According to a study by Figgie International, the Fortune 500 company that has a hand in a wide variety of businesses, criminals are unimpressed by many home and business security measures.Figgie asked 589 Ohio prison inmates doing time for property crimes what law-abiding folks can do to keep them away. They said your best bet, especially if you live in a high-crime neighorhood, is to get a dog or dogs - the more barks and growls coming from inside the better. And, of course, the bigger those dogs sound, the more likely Mr. Burglar will decide to give your place a pass.
Burglar alarms, on the other hand, are of value only if they are connected to the local police station, the convicts said. If not, they probably won't help.
Figgie said it sponsored the study - "The Figgie Report Part VI - The Business of Crime: The Criminal Perspective" as a public service to determine the effectiveness of various crime prevention measures. One thing that doesn't need to be determined is the cost of property crime to citizens and businesses: close to $12 billion annually, of which only about $4 billion is recovered through insurance or other means.
Like most things in life, the report found that you get what you pay for in property protection. The prison inmates said the most effective anti-theft devices are also the most expensive.
The highest rated items, in order, were burglar alarms connected to law enforcement agencies, electronic window sensors, closed circuit TV cameras, and security patrols.
Dogs, the most effective item available to average citizens, was rated fifth. However, when the inmates were asked their advice for protecting a home in a high-crime neighborhood, the number-one answer was dogs, followed by alarm systems. The third most popular response? Move out.
When the offenders were asked how a low-income person could protect a home, dogs were again the top answer, followed by guns. In the event you don't have either, the offenders said, stay home.
Among the other items they were asked to rate, weapons, guardhouses, police foot patrols and exterior lighting were all judged to be somewhat effective.
The item rated lease effective was permanently marking valuables with owner identification. Automatic (timed) interor lights, deadbolt locks, alarms not attached to law enforcement, safes and strong boxes, and neighborhood block watch programs all received low scores.
Asked what they would to do if a home or business they targeted was protected by some sort of security device, a quarter of them said they would hit that target anyway, perhaps at a later date.
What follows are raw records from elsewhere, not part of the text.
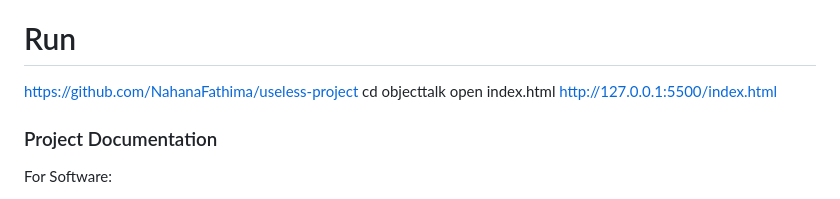
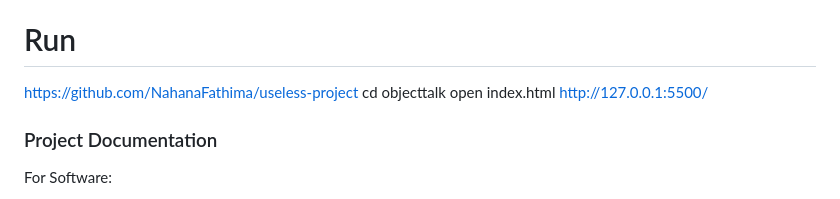
Before and after one commit to NahanaFathima/useless-project, a Markdown page: README.md, the part around the change. GitHub-like rendering.

```diff
--- a/README.md
+++ b/README.md
@@ -47,7 +47,7 @@ For Software:
  https://github.com/NahanaFathima/useless-project
  cd objecttalk
  open index.html
- http://127.0.0.1:5500/index.html
+ http://127.0.0.1:5500/
 
 ### Project Documentation
 For Software:
```
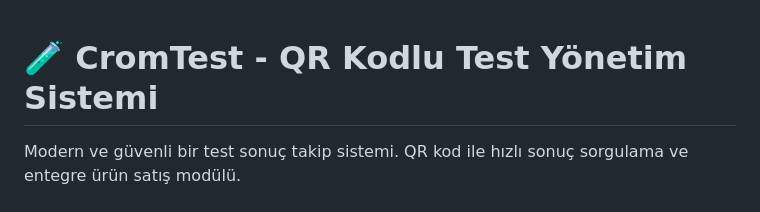
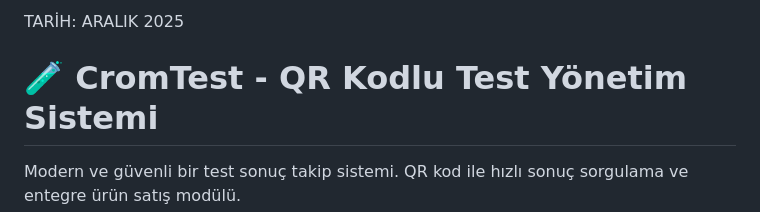
Before and after one commit to musabeykoz/uyusturucutestotomasyonu, a Markdown page: README.md, the part around the change. GitHub-like rendering.

Commit message:
Add date to README

```diff
--- a/README.md
+++ b/README.md
@@ -1,3 +1,4 @@
+TARİH: ARALIK 2025
 # 🧪 CromTest - QR Kodlu Test Yönetim Sistemi
 
 Modern ve güvenli bir test sonuç takip sistemi. QR kod ile hızlı sonuç sorgulama ve entegre ürün satış modülü.
```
Three-fourths said they would simply substitute another target in the same or other neighborhood. In other words, the security measures may decrease the likelihood of property crime at a particular site without affecting the overall crime rate in the surrounding area.
A Figgie spokesman said the purpose of the report was to learn which factors criminals weigh in determining whether to commit a property crime and how property owners might manipulate those factors to make them decide not to.
"The basic idea behind home and business security measures is to increase the cost of crime by increasing the chances the criminal will be caught," said Gerald Swanson, a University of Arizona economist who was a co-director of the research team.
"The inmates have told us which methods increase their costs the most, and these are basically the methods that are most likely to keep them from committing crimes."